» Exercise objective
Whenever a line of the entries below holds the string "alignItems", copy that line and return it.

» The data

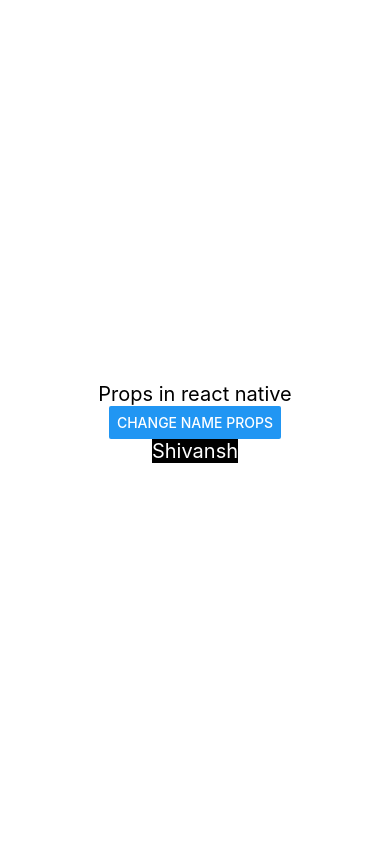
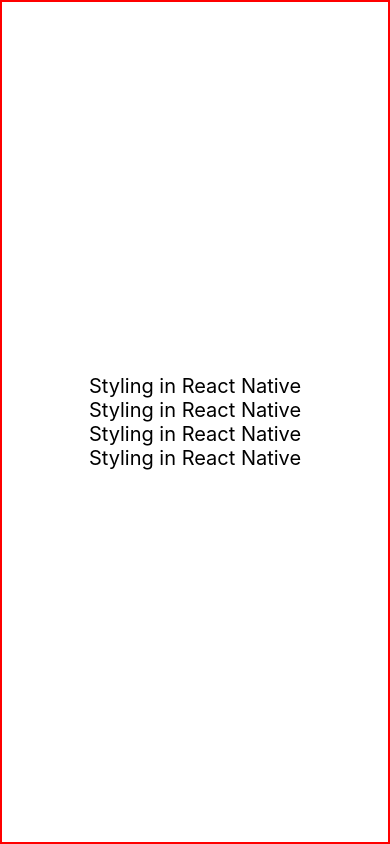
Before and after one commit to ShivanshMehtaa/RNative, a React Native app: screen / in a window 390 px wide. Built offline with nearby package versions, Linux system fonts and the light colour scheme.

Commit message:
styles in react native

```diff
--- a/App.js
+++ b/App.js
@@ -1,5 +1,8 @@
 import { useState } from "react";
 import { StyleSheet, Text, View, Button } from "react-native";
+
+//external styling
+import styles from "./styles.js/sampleStyle";
 
 export default function App() {
   // let name1= 'Anil';
@@ -8,38 +11,14 @@
     setName("hannu hehe");
   };
   return (
+/* internal style */
     <View style={styles.container}>
-      <Text style={{ fontSize: 20 }}>Props in react native</Text>
-      <Button onPress={change} title="Change name Props"></Button>
-      <User name= {name}/>
+      {/* inline styling */}
+      <Text style={{ fontSize: 20 }}>Styling in React Native</Text>
+      <Text style={{ fontSize: 20 }}>Styling in React Native</Text>
+      <Text style={{ fontSize: 20 }}>Styling in React Native</Text>
+      <Text style={{ fontSize: 20 }}>Styling in React Native</Text>
+
     </View>
   );
 }
-
-//component
-const User = (props) => {
-  // console.warn(props)
-  return (
-    <View style={{backgroundColor:'black'}}>
-      <Text style={{ fontSize: 20, color:'white' }}>{props.name}</Text>
-    </View>
-  )
-};
-
-const styles = StyleSheet.create({
-  container: {
-    flex: 1,
-    backgroundColor: "white",
-    alignItems: "center",
-    justifyContent: "center",
-  },
-  text: {
-    color: "red",
-    fontSize: 20,
-  },
-  button: {
-    color: "yellow",
-    borderRadius: 30,
-    border: "2pxsolid red",
-  },
-});
--- /dev/null
+++ b/styles.js/sampleStyle.js
@@ -0,0 +1,22 @@
+import { StyleSheet, Text, View, Button } from "react-native";
+const styles = StyleSheet.create({
+    container: {
+      borderColor:'red',
+      borderWidth:2,
+      flex: 1,
+      backgroundColor: "white",
+      alignItems: "center",
+      justifyContent: "center",
+    },
+    text: {
+      color: "red",
+      fontSize: 20,
+    },
+    button: {
+      color: "yellow",
+      borderRadius: 30,
+      border: "2pxsolid red",
+    },
+  });
+
+export default styles;
```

» Result
-    alignItems: "center",
+      alignItems: "center",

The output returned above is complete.